Big banks have said that they are failing to maintain pace with China's fintech rivals as mobile payment methods gain dominance. Jing Ulrich, vice chairman Asia Pacific at JPMorgan Chase, recently praised the likes of online payment firms Alibaba Group’s Alipay and Tencent’s Tenpay who…
Big banks have said that they are failing to maintain pace with China’s fintech rivals as mobile payment methods gain dominance.
Jing Ulrich, vice chairman Asia Pacific at JPMorgan Chase, recently praised the likes of online payment firms Alibaba Group’s Alipay and Tencent’s Tenpay who are dominating the fintech sector.
In a report from the South China Morning Post, she said at the Rise Conference in Hong Kong:
JPMorgan every year, as we speak, processes through our QuickPay 94 million payments. But Tencent, the Chinese company, over Chinese New Year, in five days processed 46 billion payments. Basically that means 800 million payments per hour.
Visa has a maximum capacity of processing 25,000 payments per second.
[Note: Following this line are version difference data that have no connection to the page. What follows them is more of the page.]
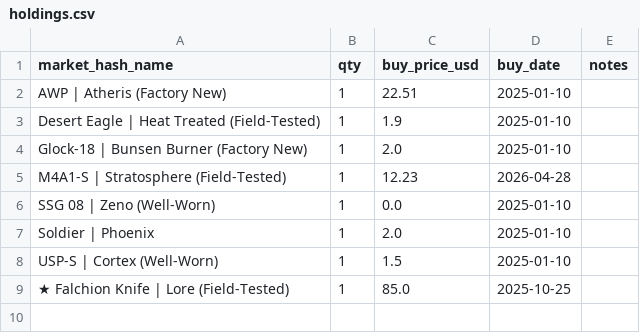
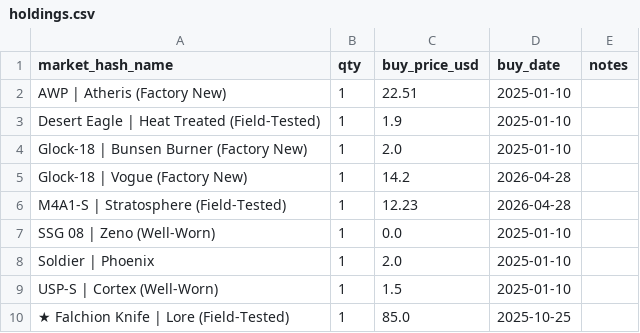
Before and after one commit to pierreledophin/cs2portfolio, a CSV file: data/pierre/holdings.csv, drawn as a sheet.

Commit message:
rebuild holdings after BUY Glock-18 | Vogue (Factory New)

```diff
--- a/data/pierre/holdings.csv
+++ b/data/pierre/holdings.csv
@@ -4,2 +4,3 @@ Desert Eagle | Heat Treated (Field-Tested),1,1.9,2025-01-10,
 Glock-18 | Bunsen Burner (Factory New),1,2.0,2025-01-10,
+Glock-18 | Vogue (Factory New),1,14.2,2026-04-28,
 M4A1-S | Stratosphere (Field-Tested),1,12.23,2026-04-28,
```
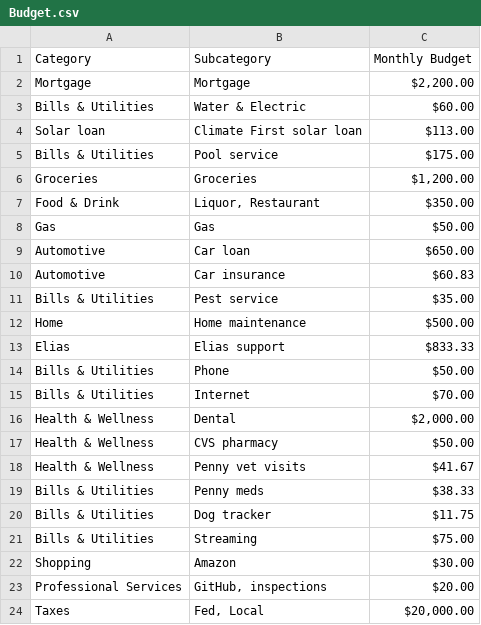
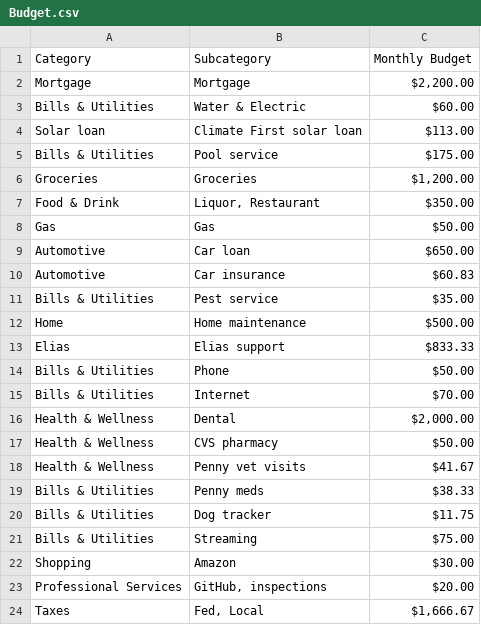
Before and after one commit to BillLyonCon/personal-budget-app, a CSV file: data/config/Budget.csv, drawn as a sheet; the diff names each change by its address in the sheet, - before the commit and + after, or states it on an @@ line.

Commit message:
Fix budget-mode dashboard totals and local config loading

```diff
--- a/data/config/Budget.csv
+++ b/data/config/Budget.csv
-C24 (Monthly Budget): $20,000.00
+C24 (Monthly Budget): $1,666.67
```
Also changed, not shown: 3 other files.
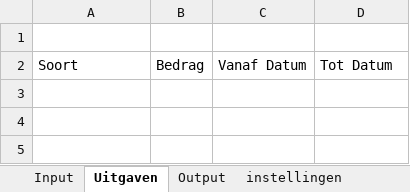
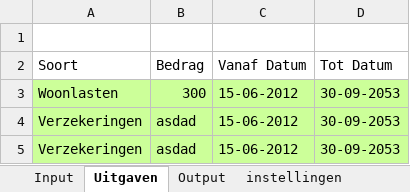
Before and after one commit to rhazen35/blueberry_demo, an Excel workbook: web/files/excel_calculators_tmp/12c6fc06c99a462375eeb3f43dfd832b08ca9e17.xlsx, sheet Uitgaven, drawn as a sheet; values as stored, in another font and other column widths than the file's, no borders; the diff names each change by its address in the sheet, - before the commit and + after, or states it on an @@ line.

```diff
--- a/web/files/excel_calculators_tmp/12c6fc06c99a462375eeb3f43dfd832b08ca9e17.xlsx (sheet Uitgaven)
+++ b/web/files/excel_calculators_tmp/12c6fc06c99a462375eeb3f43dfd832b08ca9e17.xlsx (sheet Uitgaven)
+row 3: Woonlasten | 300 | 15-06-2012 | 30-09-2053
+row 4: Verzekeringen | asdad | 15-06-2012 | 30-09-2053
+row 5: Verzekeringen | asdad | 15-06-2012 | 30-09-2053
```
Also changed, not shown: sheet Output, sheet Input, sheet instellingen, 12 other files.
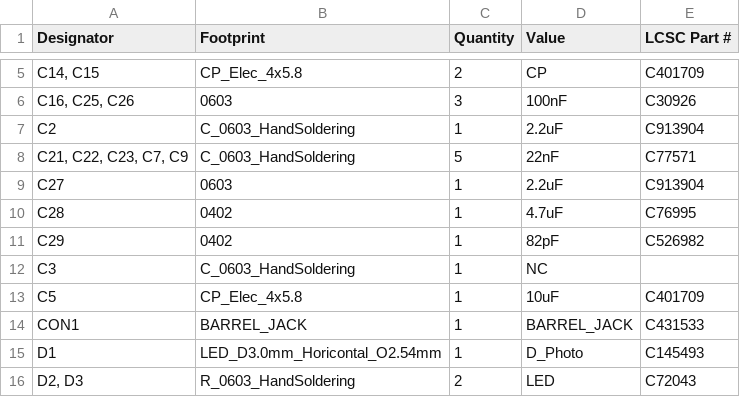
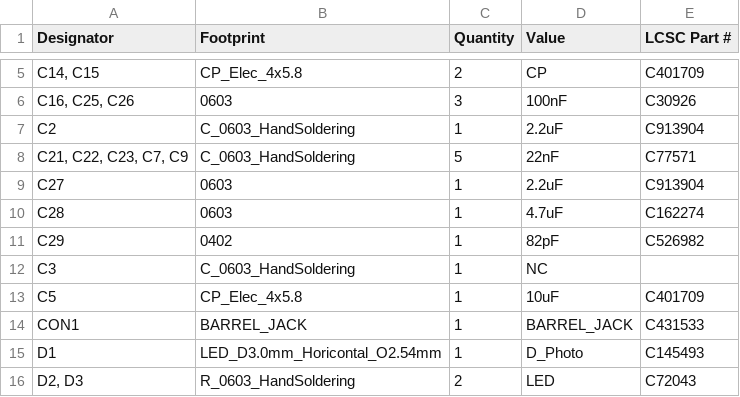
Before and after one commit to Erhannis/LaserEthernet, a CSV file: production/bom.csv, drawn as a sheet; only a part is shown, gaps mark what is left out.

```diff
--- a/production/bom.csv
+++ b/production/bom.csv
@@ -9,3 +9,3 @@ C2,C_0603_HandSoldering,1,2.2uF,C913904
 C27,0603,1,2.2uF,C913904
-C28,0402,1,4.7uF,C76995
+C28,0603,1,4.7uF,C162274
 C29,0402,1,82pF,C526982
```
Also changed, not shown: production/positions.csv, 4 other files.
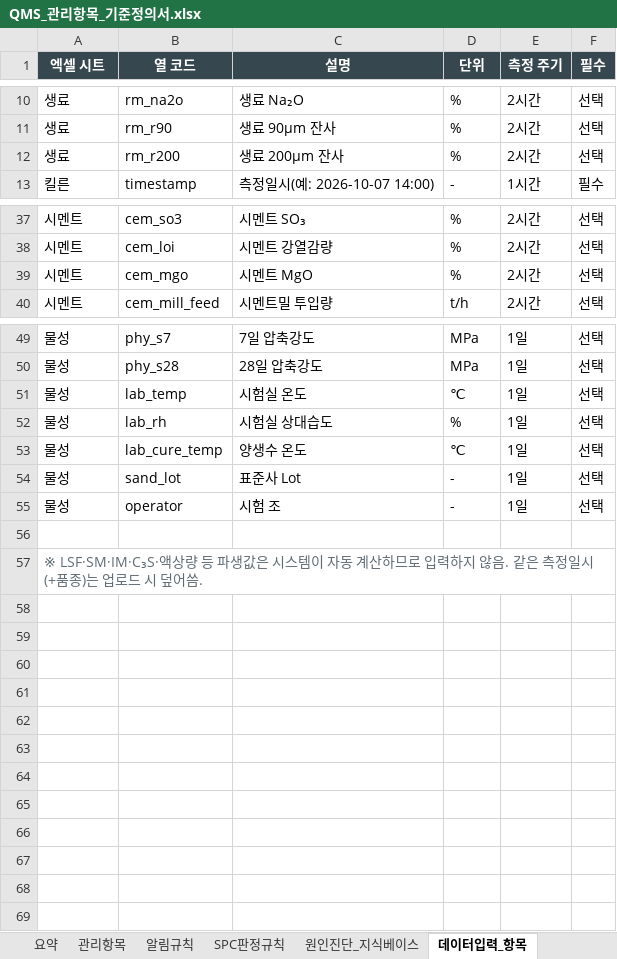
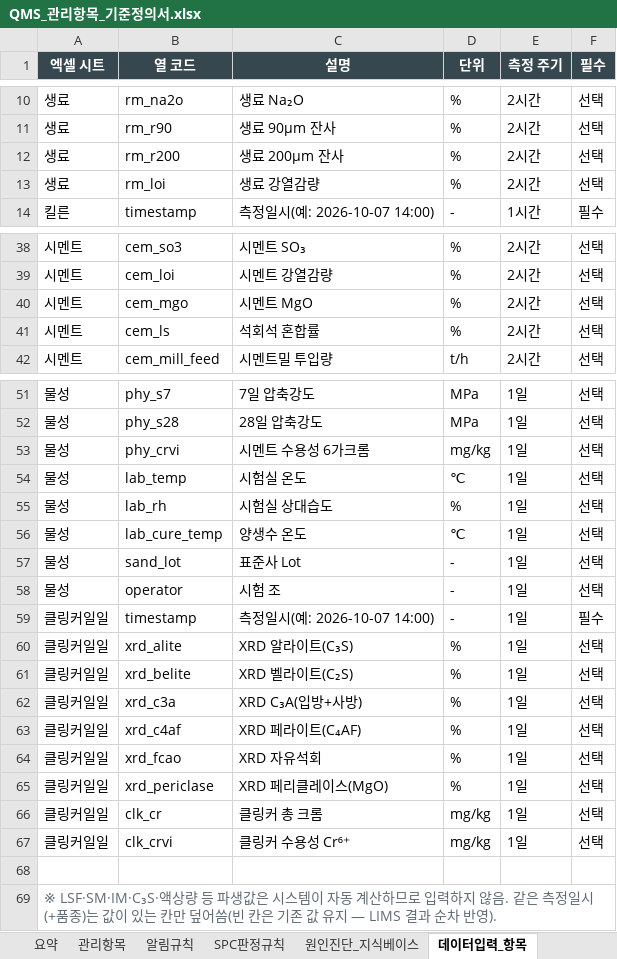
Before and after one commit to SPC-Blue365/Blue365, an Excel workbook: docs/QMS_관리항목_기준정의서.xlsx, sheet 데이터입력_항목, drawn as a sheet; only a part is shown, gaps mark what is left out; values as stored, in another font and other column widths than the file's, no borders; addresses are those after the commit; the diff names each change by its address in the sheet, - before the commit and + after, or states it on an @@ line.

```diff
--- a/docs/QMS_관리항목_기준정의서.xlsx (sheet 데이터입력_항목)
+++ b/docs/QMS_관리항목_기준정의서.xlsx (sheet 데이터입력_항목)
+row 13: 생료 | rm_loi | 생료 강열감량 | % | 2시간 | 선택
+row 41: 시멘트 | cem_ls | 석회석 혼합률 | % | 2시간 | 선택
+row 53: 물성 | phy_crvi | 시멘트 수용성 6가크롬 | mg/kg | 1일 | 선택
+row 59: 클링커일일 | timestamp | 측정일시(예: 2026-10-07 14:00) | - | 1일 | 필수
+row 60: 클링커일일 | xrd_alite | XRD 알라이트(C₃S) | % | 1일 | 선택
+row 61: 클링커일일 | xrd_belite | XRD 벨라이트(C₂S) | % | 1일 | 선택
+row 62: 클링커일일 | xrd_c3a | XRD C₃A(입방+사방) | % | 1일 | 선택
+row 63: 클링커일일 | xrd_c4af | XRD 페라이트(C₄AF) | % | 1일 | 선택
+row 64: 클링커일일 | xrd_fcao | XRD 자유석회 | % | 1일 | 선택
+row 65: 클링커일일 | xrd_periclase | XRD 페리클레이스(MgO) | % | 1일 | 선택
+row 66: 클링커일일 | clk_cr | 클링커 총 크롬 | mg/kg | 1일 | 선택
+row 67: 클링커일일 | clk_crvi | 클링커 수용성 Cr⁶⁺ | mg/kg | 1일 | 선택
-A69 (엑셀 시트): …종)는 업로드 시 덮어씀.
+A69 (엑셀 시트): …종)는 값이 있는 칸만 덮어씀(빈 칸은 기존 값 유지 — LIMS 결과 순차 반영).
```
Also changed, not shown: sheet 원인진단_지식베이스, sheet 관리항목, sheet 요약, sheet 구축로드맵, sheet KS규격_근거, sheet 안내, formulas that keep their value, 46 other files.
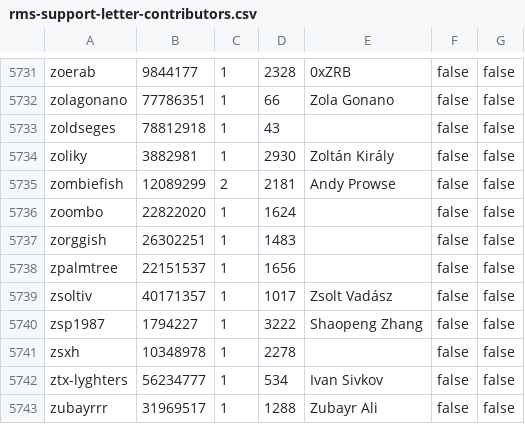
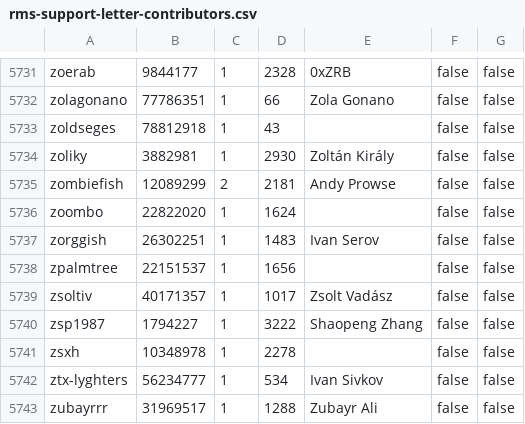
Before and after one commit to travisbrown/octocrabby, a CSV file: data/rms-support-letter-contributors.csv, drawn as a sheet; only a part is shown, gaps mark what is left out; the diff covers the shown part only.

```diff
--- a/data/rms-support-letter-contributors.csv
+++ b/data/rms-support-letter-contributors.csv
@@ -5736,3 +5736,3 @@ zombiefish,12089299,2,2181,Andy Prowse,false,false
 zoombo,22822020,1,1624,,false,false
-zorggish,26302251,1,1483,,false,false
+zorggish,26302251,1,1483,Ivan Serov,false,false
 zpalmtree,22151537,1,1656,,false,false
```
Also changed, not shown: 1 added row, 1 removed row and 3 edited cells elsewhere in this file.
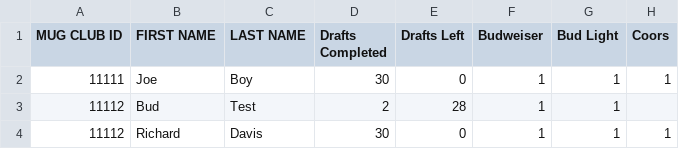
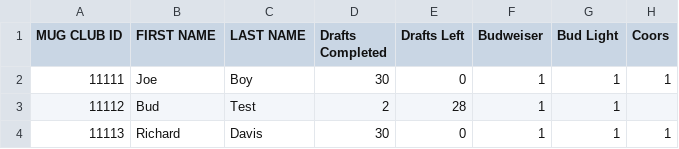
Before and after one commit to r742davis/Mug-Club, a CSV file: web/build/static/media/Test.c9ac2ac8.csv (was client/src/containers/Test.csv), drawn as a sheet; only a part is shown; the diff names each change by its address in the sheet, - before the commit and + after, or states it on an @@ line.

```diff
--- a/client/src/containers/Test.csv
+++ b/web/build/static/media/Test.c9ac2ac8.csv
-A4 (MUG CLUB ID): 11112
+A4 (MUG CLUB ID): 11113
```
Also changed, not shown: 22 other files.
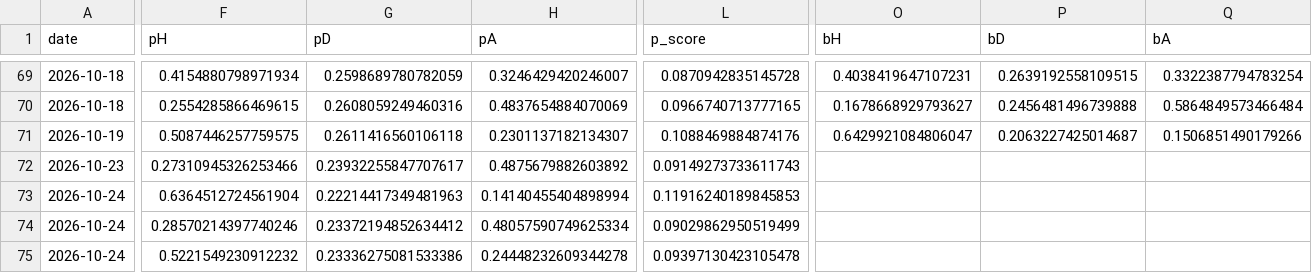
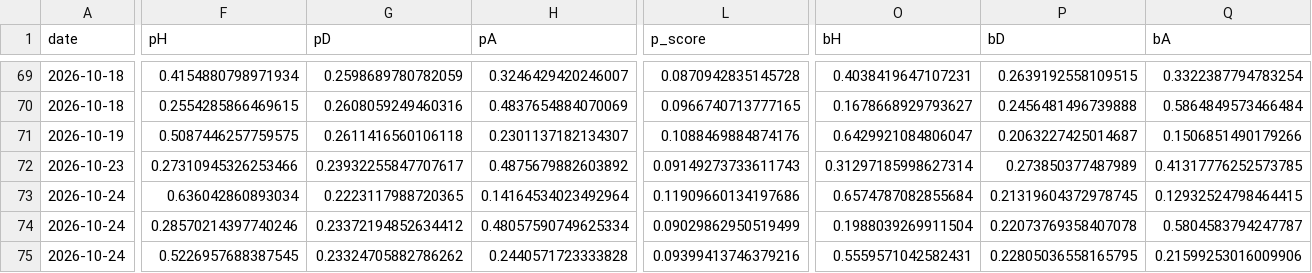
Before and after one commit to shanbhag003/pl-supercomputer, a CSV file: outputs/match_predictions.csv, drawn as a sheet; only a part is shown, gaps mark what is left out; the diff covers the shown part only; the diff names each change by its address in the sheet, - before the commit and + after, or states it on an @@ line.

```diff
--- a/outputs/match_predictions.csv
+++ b/outputs/match_predictions.csv
-O72 (bH): (empty)
+O72 (bH): 0.31297185998627314
-P72 (bD): (empty)
+P72 (bD): 0.273850377487989
-Q72 (bA): (empty)
+Q72 (bA): 0.41317776252573785
-F73 (pH): 0.6364512724561904
+F73 (pH): 0.636042860893034
-G73 (pD): 0.22214417349481963
+G73 (pD): 0.2223117988720365
-H73 (pA): 0.14140455404898994
+H73 (pA): 0.14164534023492964
-L73 (p_score): 0.11916240189845853
+L73 (p_score): 0.11909660134197686
-O73 (bH): (empty)
+O73 (bH): 0.6574787082855684
-P73 (bD): (empty)
+P73 (bD): 0.21319604372978745
-Q73 (bA): (empty)
+Q73 (bA): 0.12932524798464415
-O74 (bH): (empty)
+O74 (bH): 0.1988039269911504
-P74 (bD): (empty)
+P74 (bD): 0.22073769358407078
-Q74 (bA): (empty)
+Q74 (bA): 0.5804583794247787
-F75 (pH): 0.5221549230912232
+F75 (pH): 0.5226957688387545
-G75 (pD): 0.23336275081533386
+G75 (pD): 0.23324705882786262
-H75 (pA): 0.24448232609344278
+H75 (pA): 0.2440571723333828
-L75 (p_score): 0.09397130423105478
+L75 (p_score): 0.09399413746379216
-O75 (bH): (empty)
+O75 (bH): 0.5559571042582431
-P75 (bD): (empty)
+P75 (bD): 0.22805036558165795
-Q75 (bA): (empty)
+Q75 (bA): 0.21599253016009906
```
Also changed, not shown: 82 edited cells elsewhere in this file, outputs/fpl_benchmark.csv, outputs/fpl_predictions.csv, 10 other files.
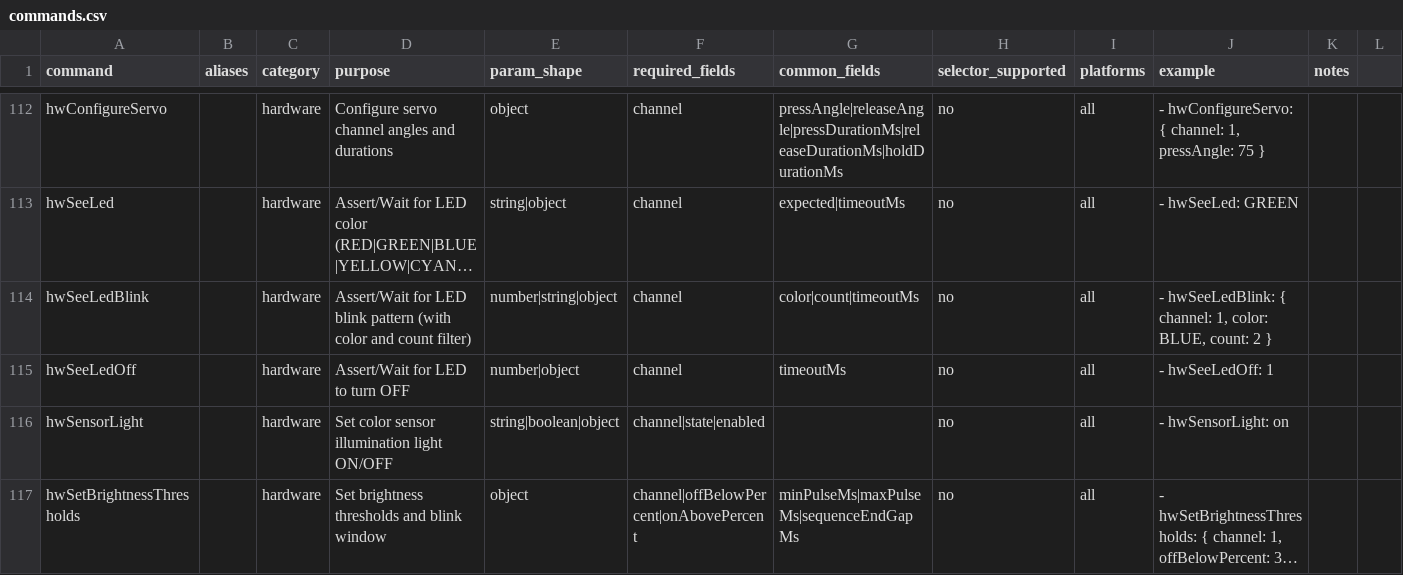
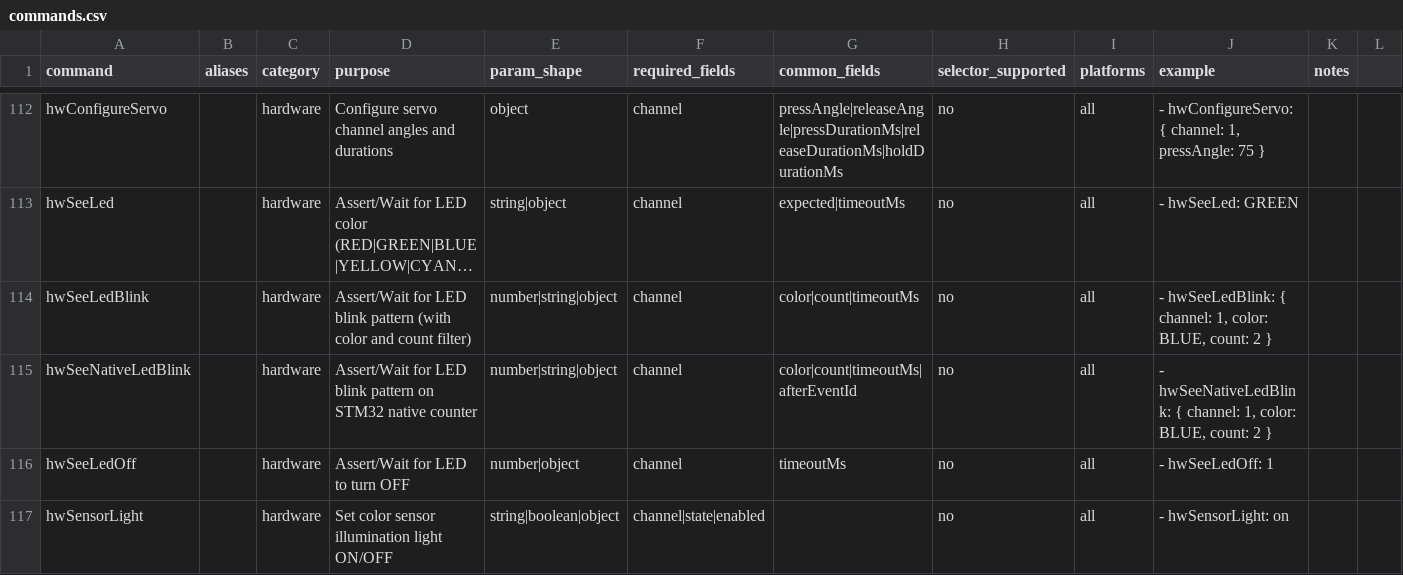
Before and after one commit to Nghi-NV/nl-tester, a CSV file: lumi-tester/ai/antigravity-skill/lumi-tester-agent/references/commands.csv, drawn as a sheet; only a part is shown, gaps mark what is left out; the shorter side is filled out with more unchanged rows; long unchanged cells end in …; the diff names each change by its address in the sheet, - before the commit and + after, or states it on an @@ line.

Commit message:
✨ feat(hardware): add hwSeeNativeLedBlink command & bump version to v0.1.26

```diff
--- a/lumi-tester/ai/antigravity-skill/lumi-tester-agent/references/commands.csv
+++ b/lumi-tester/ai/antigravity-skill/lumi-tester-agent/references/commands.csv
+row 115: hwSeeNativeLedBlink |  | hardware | Assert/Wait for LED blink pattern on STM32 native counter | number|string|object | channel | color|count|timeoutMs|afterEventId | no | all | - hwSeeNativeLedBlink: { channel: 1, color: BLUE, count: 2 }
```
Also changed, not shown: lumi-tester/ai/codex-skill/lumi-tester-agent/references/commands.csv, 23 other files.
But Alipay can process 50,000 payments, twice as much, per second.
Alipay, a financial application created by Ant Financial, which is a financial company operated by Alibaba, has become the most used platform for payments in China with more than 900 million accounts and 350 registered and active users. With a market cap value of around $60 billion in January, Alipay looks to have taken over the Chinese fintech industry and is continuing to attract traditional banking customers with its alternative banking services.
Tencent, which is also the operator and developer behind WeChat, a messaging app in China that has around 800 million daily users, has subsidiaries within the Internet and mobile phone value-added services. It was recently reported that the company was developing its own blockchain platform.
Goldman Sachs has also noticed a rise in Chinese fintech companies being used for online payment services.
According to a report, from 2010 to 2016, third-party payments grew over 74 times from $155 billion to $11.4 trillion.
The online payments sector is showing no signs of slowing down as more people turn to alternative methods.
According to China’s central bank, the People’s Bank of China (PBoC), online payments through non-bank services grew by 60 percent in Q1’17 to 47 billion transactions, putting the figure at $3.9 trillion.
In May, it was reported that the PBoC had established it’s own fintech committee. It’s aim is to strengthen, work, research, plan and coordinate financial technologies.
Featured image from Shutterstock.
Last modified: January 24, 2020 11:59 PM UTC